I was on board with this for the most part, but it bothered me in one particular chapter. Shiro learned that Kenji had talked about him at work. What if this sort of openness led to Shiro's coworkers or clients finding out that he's gay? He yelled at Kenji until Kenji, in tears, complained that his boss could talk about his wife at work, so why couldn't he talk about his boyfriend? That stopped Shiro cold, but he didn't say anything. He just got up and started making dinner like usual. On the one hand, he made things peaceful between the two of them again. Kenji gradually calmed down and stopped crying during the cooking process, and the two of them happily ate dinner together. On the other hand, nothing was resolved. I have a feeling this issue will come up again, unless Shiro somehow manages to stop caring if his coworkers find out.
I felt like this volume took a slightly closer look at Shiro's life than at Kenji's, although Yoshinaga covered the same sort of stuff for both of them. There were chapters showing both of them at work (Kenji dealing with a difficult client, and Shiro working on a divorce case for a male domestic violence victim), there was a little about both their past relationships, and both of them talked about their parents. Kenji's parents didn't seem to be a part of his life anymore, but Shiro's were. At first, I thought Shiro's parents were more supportive (overly and incorrectly so, in his mom's case), and he just resisted being around them because they were exhausting about it. That was...not really the case. I suppose I should have gotten the hint from Shiro's earlier phone conversation with his mother.
All in all, I felt this volume had a good mix of serious stuff, humor, and calming cooking moments. The way some things were handled didn't always feel quite right to me or felt like a bit too much (please stop worrying about whether you look gay or manly, Shiro), but I enjoyed the volume overall and look forward to reading more about the characters and their lives.
My favorite quote: “And thus began Kayoko Tominaga and Shiro Kakei's relationship. As partners who go halfsies on cheap edible goods.” (42)
It's tempting, but somehow I'll resist including any of Yoshinaga's other works in my read-alikes list. Seriously, though, go check out her backlist.

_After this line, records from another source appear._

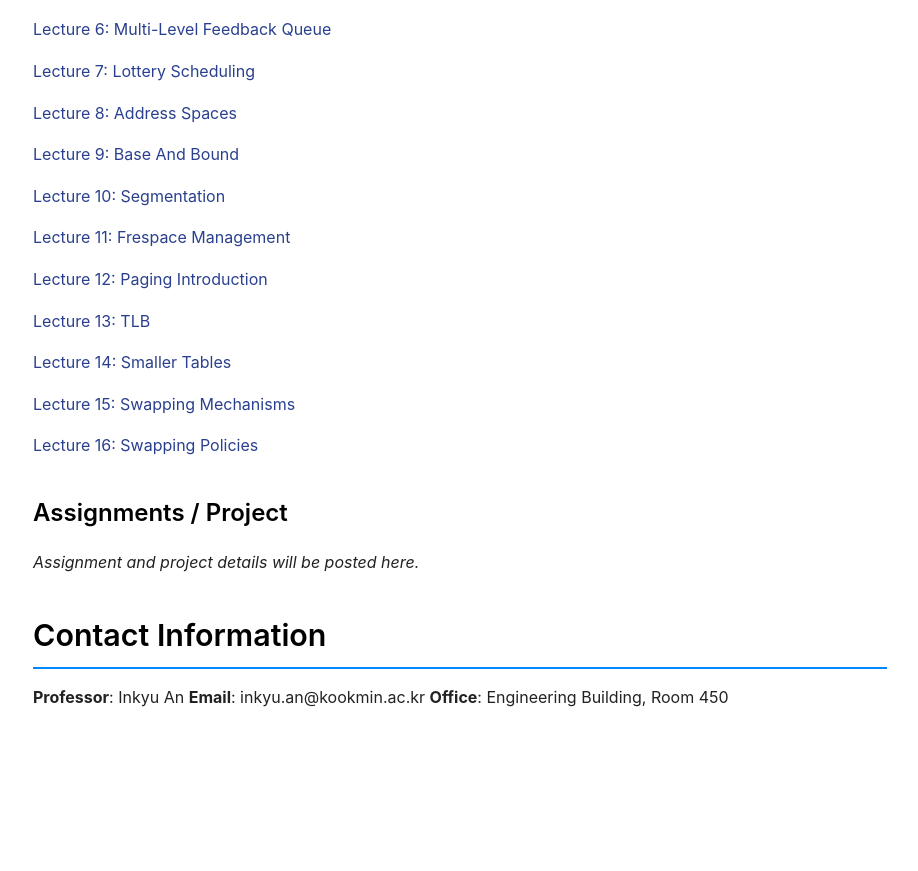
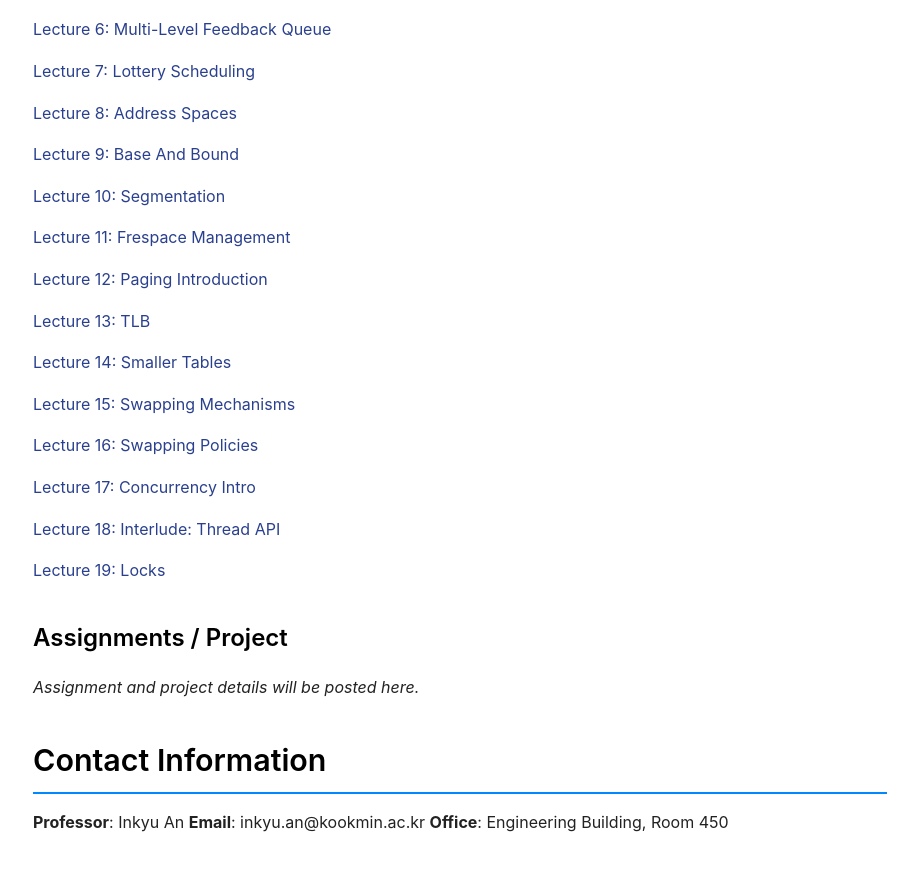
Before and after one commit to mairlab-KM/mairlab-KM.github.io, a Jekyll site: the page built from courses/operating-systems-2026spring.md, in a window 1280 px wide and 900 px high, scrolled down 4405 px. Shown: the top 871 px of the window, without its empty margins (180-1098 px from the left). Built offline with Jekyll 4.4.1, drawn with Linux system fonts in a browser that asks for light colours; before the commit the page ends 5180 px from its top, so only the background shows below that.

Commit message:
Update Lecture notes of OS 2026

```diff
--- a/courses/operating-systems-2026spring.md
+++ b/courses/operating-systems-2026spring.md
@@ -200,6 +200,12 @@ By the end of this course, students will be able to:
 
 [Lecture 16: Swapping Policies](/assets/courses/operating-systems-2026spring/lectures/16_Swapping_Policies.pdf)
 
+[Lecture 17: Concurrency Intro](/assets/courses/operating-systems-2026spring/lectures/17_concurrency_intro.pdf)
+
+[Lecture 18: Interlude: Thread API](/assets/courses/operating-systems-2026spring/lectures/18_Interlude_Thread_API.pdf)
+
+[Lecture 19: Locks](/assets/courses/operating-systems-2026spring/lectures/19_Locks.pdf)
+
 ### Assignments / Project
 *Assignment and project details will be posted here.*
 
```
Also changed, not shown: 3 other files.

She has several works that would be perfect for those looking for more foodie stuff.
- The Drops of God (manga) by Tadashi Agi, art by Shu Okimoto - I haven't read this yet, but, from what I've heard, this series is a drama focused on wine. Those interested in more foodie manga might want to give it a shot.
- Ristorante Paradiso (manga) by Natsume Ono - Not a foodie manga, but sort of related. The main character travels to a restaurant in Rome in order to confront her mother, who abandoned her when she was little in order to be with the man who now owns the restaurant. Lots of character-oriented drama. I've written about this one-shot manga.
- A Bride's Story (manga) by Kaoru Mori - Want another gorgeous slice-of-life series? Then you might want to give this a try. I've written about the first volume.
- Oishinbo (manga) by Tetsu Kariya, art by Akira Hanasaki - I haven't read this, but it's come up again and again in my searches for foodie manga, so I'm listing it. From what I understand, it's about a journalist (who's also a trained gourmet chef) and his coworker, who travel Japan searching for the best foods.
- Yakitate!! Japan (manga) by Takashi Hashiguchi - This series is much, much more off-the-wall than Yoshinaga's, but it might still work for those looking for more foodie manga. The main character is obsessed with the art of bread making. The general feel of the series is similar to that of an over-the-top sports competition series, but some (many? most?) of the breads are based on real-life breads. I remember at least one of the volumes including a recipe. I've written about volumes 11 and 12.